Similarly, in the postcolonial era, might it be possible to think of Filipino academics who bought into the Bonifacio myth as other than dupes and victims? We might, for example, understand their receptiveness to Bonifacio and the revolution as a means by which to consolidate their marginal positions as cultural brokers between the state and the "people." For instance, in his epic retelling of the revolution, Agoncillo engaged in a politics of storytelling, seeking to transmit the aura of dying or dead revolutionaries for the benefit of those who would listen. His fascination with the revolution as a mass uprising may have had something to do with the eruption of the Huk rebellion in the late 1940s and growing middle-class anxieties about peasant challenges to the social hierarchy.
Reassessing the cultural logic of nationalist historiography should not confine us to a positivist epistemology. Rather, we might think of nationalist historiography as a set of uneven and problematic responses to the pressures of colonial modernity and the social upheavals that result from such conditions. In such a case, the "invention" of Bonifacio might amount not merely, as May sees it, to a history of dishonesty and delusion at the basis of the "crime" of nationalist historiography. It also points to the persistence of alternative modes of communicating with the past mediated by the colonial legacy of Spanish Catholicism and European Enlightenment ideas on the one hand and vernacular notions of power and submission on the other.
That May's book studiously avoids such questions is not surprising, given the methodological and theoretical limits he imposes on himself. But that his work provokes these queries is an indication of its significance not only for historians of the Philippines and
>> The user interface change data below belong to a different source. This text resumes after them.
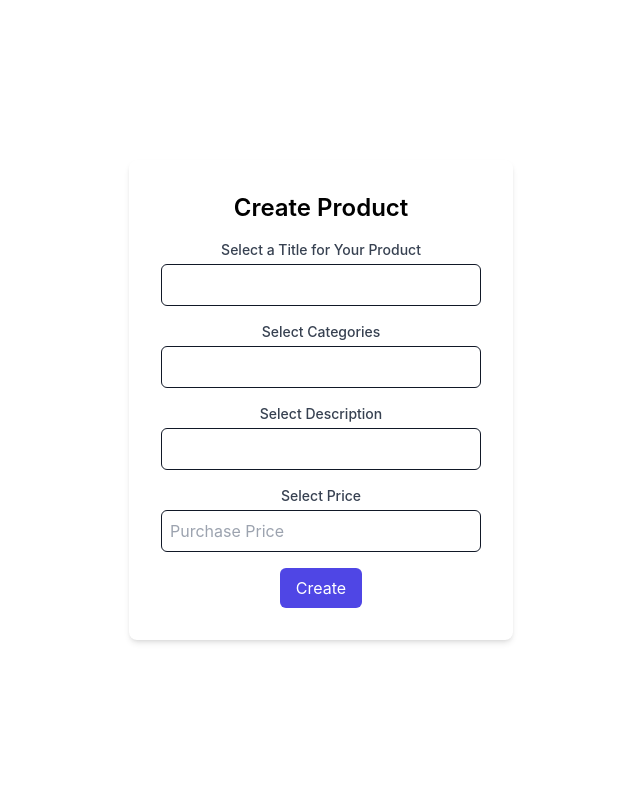
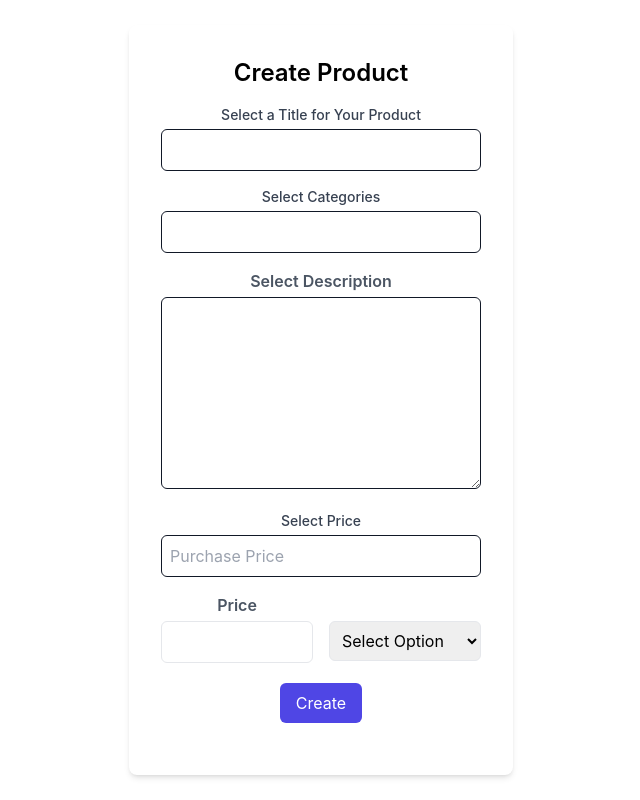
Before and after one commit to fariharahman2019/E-Commerce-Carts, a React (Create React App) app: page /CreateProduct in a window 1280 px wide. Shown: the whole page, without its empty margins (319-959 px from the left). Built offline with nearby package versions, Linux system fonts and the light colour scheme; no server answers; the HTML template or start-up script is replaced by a standard one.

Commit message:
CreateProduct Complete

```diff
--- a/src/components/CreateProduct/CreateProduct.js
+++ b/src/components/CreateProduct/CreateProduct.js
@@ -1,6 +1,20 @@
-import React from 'react';
+import React, { useState } from 'react';
 
 function CreateProduct() {
+    const [product, setProduct] = useState({
+      title: '',
+      category: '',
+      description: '',
+    });
+
+    const handleInputChange = (e) => {
+      const { name, value } = e.target;
+      setProduct({
+        ...product,
+        [name]: value,
+      });
+    };
+
   return (
     <div className="min-h-screen flex items-center justify-center">
       <div className="bg-white p-8 shadow-md rounded-lg w-96">
@@ -29,16 +43,18 @@ function CreateProduct() {
             />
           </div>
           <div className="mb-4">
-            <label htmlFor="productName" className="block text-sm font-medium text-gray-700">
-              Select Description
-            </label>
-            <input
-              type="textarea"
-              id="productName"
-              name="productName"
-              className="mt-1 p-2 block w-full rounded-md border border-gray-900 focus:border-indigo-600 focus:ring focus:ring-indigo-200"
-            />
-          </div>
+          <label className="block text-gray-600 font-semibold mb-1" htmlFor="description">
+            Select Description
+          </label>
+          <textarea
+            name="description"
+            id="description"
+            rows="4"
+            className="w-full p-2 border rounded-md focus:outline-none border-gray-900 focus:border-blue-400 h-48"
+            value={product.description}
+            onChange={handleInputChange}
+          />
+        </div>
           <div className="mb-4">
             <label htmlFor="productName" className="block text-sm font-medium text-gray-700">
               Select Price
@@ -51,7 +67,29 @@ function CreateProduct() {
               className="mt-1 p-2 block w-full rounded-md border border-gray-900 focus:border-indigo-600 focus:ring focus:ring-indigo-200"
             />
           </div>
-          <div className="text-center">
+
+          <div class="grid grid-cols-2 gap-4">
+        <div>
+            <label for="input1" class="block text-gray-600 font-semibold mb-1">Price</label>
+            <input type="text" id="input1" class="w-full p-2 border rounded-md focus:outline-none focus:border-blue-400" />
+        </div>
+        <div className='mt-7'>
+        <select
+            name="category"
+            id="category"
+            className="w-full p-2 border rounded-md focus:outline-none focus:border-blue-400"
+            value={product.category}
+            onChange={handleInputChange}
+          >
+            <option value="">Select Option</option>
+            <option value="category1">Per Hour</option>
+            <option value="category2">Per Day</option>
+            <option value="category3">Per Month</option>
+          </select>
+        </div>
+        </div>
+
+          <div className="text-center m-5">
             <button
               type="submit"
               className="bg-indigo-600 text-white px-4 py-2 rounded-md hover:bg-indigo-700 focus:outline-none focus:bg-indigo-700"
```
Southeast Asia but also for those interested in the comparative histories of nationalism.
Vicente L. Rafael
University of California, San Diego